Say “Aloha” to the good life if you’re lucky enough to be able to move to Hawaii.
People who live in the postcard-beautiful state have the highest overall well-being in the U.S., according to the 2015 Gallup-Healthways Well-Being Index released on Thursday. The report measures how Americans feel about their physical health, social connections, finances, community and sense of purpose.
The islands took the top spot for the fifth time since the annual state rankings began eight years ago.
“It’s not ever a shock to see Hawaii high (on the list),” Dan Witters, principal research director of the Gallup-Healthways Well-Being Index, told TODAY.
“Hawaiians rate their lives pretty high… things like enjoyment, smiling and laughter and happiness are all very high in Hawaii. And stress is very low.”
Hawaii has the lowest depression rate and the best exercise rate in the nation, Witters said. Very few people who live there are obese or smoke — a good formula for good health.
Alaska, last year’s overall well-being champ, fell to second place.
The top five states for overall well-being are:
On the opposite side of the spectrum, West Virginia was at the bottom of the list, coming in 50th for the seventh year in a row, Witters said.
“West Virginia is a low well-being place,” he noted. “They experience a lot of sadness, a lot of worry, a lot of stress on any given day.”
Residents there reported some of the worst rates in the nation for high blood pressure, high cholesterol, diabetes, depression, physical pain and heart attacks. The state’s obesity rate was the highest in the U.S., at 37 percent, while its exercise rate was the lowest.
The five states at the bottom of the list are:
50. West Virginia
The index is based on interviews with more than 177,000 Americans over the past year. Here are some of the report’s other key findings:
Americans evaluated their lives overall better in 2015 than in any other year
The researchers asked people to imagine a ladder with 10 rungs, where the top rung is best possible life, and bottom is the worst possible life. Where are you on that ladder?
The results were the highest since the index began. The number of people considered to be “thriving” is now at 55 percent, compared to barely over 40 percent during the Great Recession.
The state with the least stress is…
“One of the things we find fairly consistently in the Northern Plains and Mountain West is stress levels are lower. Daily sadness and worry tends to be lower. People don’t carry around a lot of emotional baggage on a day to day basis,” Witters said.
Find bliss in the Centennial State
Besides Hawaii, Colorado is the only other state to finish in the top 10 in all eight years of the index’s rankings.

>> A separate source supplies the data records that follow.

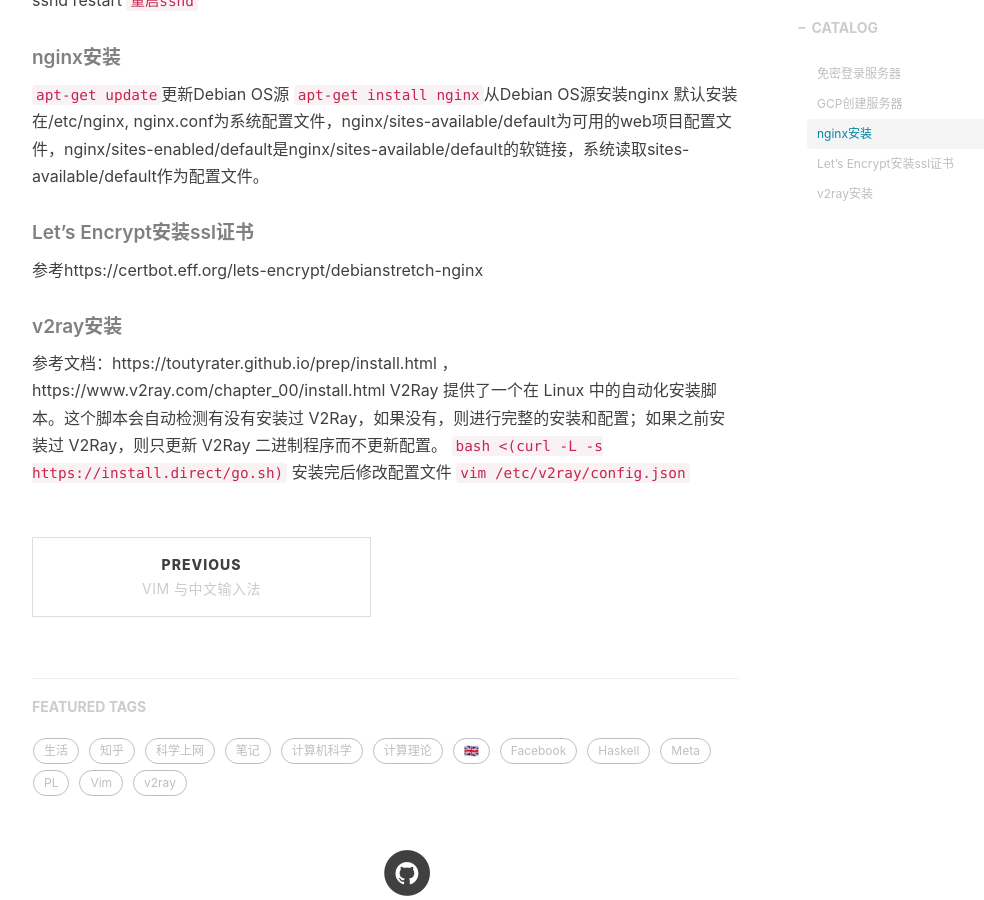
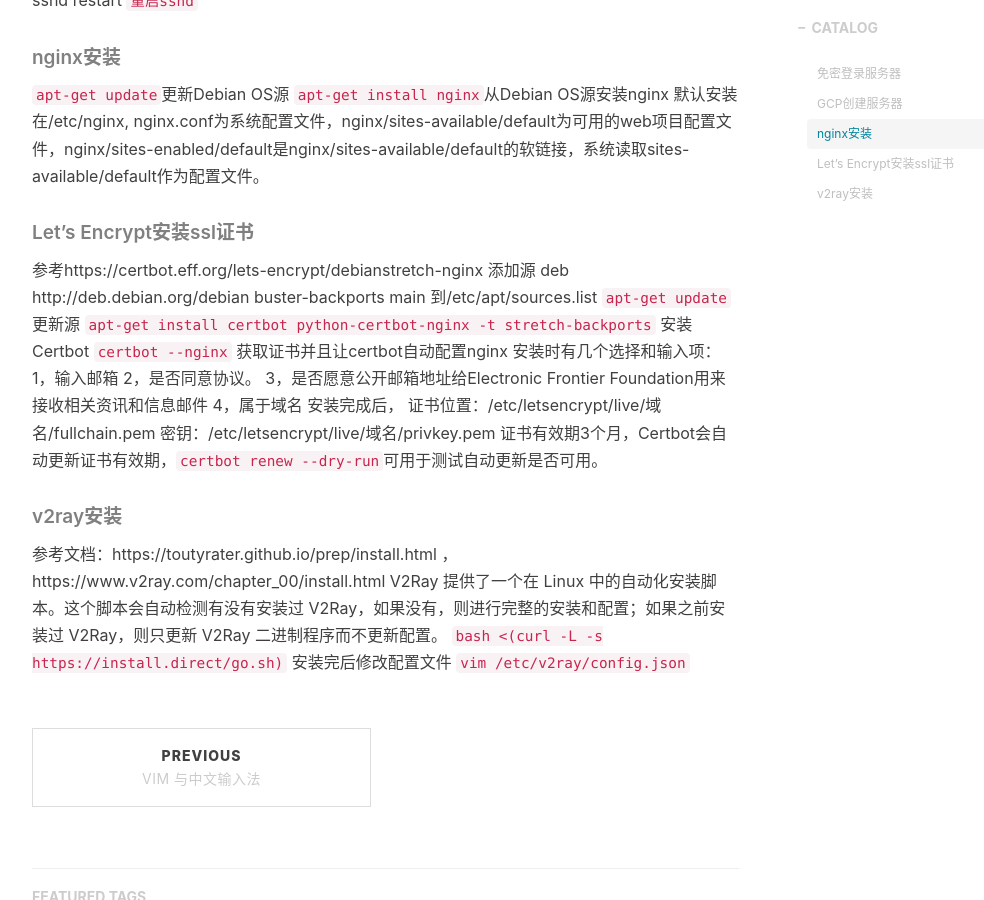
Before and after one commit to paladiny/paladiny.github.io, a Jekyll site: the page built from _posts/2019-06-17-v2ray configuration.markdown, in a window 1280 px wide and 900 px high, scrolled down 933 px. Shown: the whole window, without its empty margins (233-1217 px from the left). Built offline with Jekyll 4.4.1, drawn with Linux system fonts in a browser that asks for light colours; nearby versions of some CDN libraries; comment, search, counter and statistics services are not loaded.

Commit message:
Update 2019-06-17-v2ray configuration.markdown

````diff
--- a/_posts/2019-06-17-v2ray configuration.markdown
+++ b/_posts/2019-06-17-v2ray configuration.markdown
@@ -37,6 +37,19 @@ service sshd restart `重启sshd`
 
 ##### Let's Encrypt安装ssl证书
 参考https://certbot.eff.org/lets-encrypt/debianstretch-nginx
+添加源 deb http://deb.debian.org/debian buster-backports main 到/etc/apt/sources.list
+```apt-get update``` 更新源
+```apt-get install certbot python-certbot-nginx -t stretch-backports``` 安装Certbot
+```certbot --nginx``` 获取证书并且让certbot自动配置nginx
+安装时有几个选择和输入项：
+1，输入邮箱
+2，是否同意协议。
+3，是否愿意公开邮箱地址给Electronic Frontier Foundation用来接收相关资讯和信息邮件
+4，属于域名
+安装完成后，
+证书位置：/etc/letsencrypt/live/域名/fullchain.pem
+密钥：/etc/letsencrypt/live/域名/privkey.pem
+证书有效期3个月，Certbot会自动更新证书有效期，```certbot renew --dry-run```可用于测试自动更新是否可用。
 
 
 ##### v2ray安装
````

Residents there take good care of themselves and exercise a lot, Witters noted. Coloradans also report good community well-being, so they feel good about where they live, he added.
Beautiful surroundings don’t always translate into high well-being
Many states that historically rank high on the list don’t necessarily have gorgeous scenery or year-round warm weather, like Hawaii.
The local culture and how people feel about their communities play bigger roles in well-being than the physical beauty of a state, Witters said.
The big movers on the list are…
Arizona broke into top 10 for the first time.
Florida was at No. 12, its best finish so far.
Alabama, which has historically placed at the bottom of the list, improved to the middle of the pack.
Vermont had the biggest drop year-over year, tumbling from No. 13 to No. 29, its worst showing so far.
Americans continue to kick the habit
The rate of smoking among U.S. adults dropped to 18.5 percent in 2015, the lowest since Gallup started tracking this metric in the 1950s. Utah has lowest smoking rate at 9 percent.
But obesity continues to rise
The obesity rate, which came in at 28 percent, “has been going up relentlessly” since the index started, Witters said.
“It’s a big problem and it’s not a problem that’s going away or getting better,” he noted.
Hawaii and Colorado have the lowest obesity rates — under 20 percent in each state.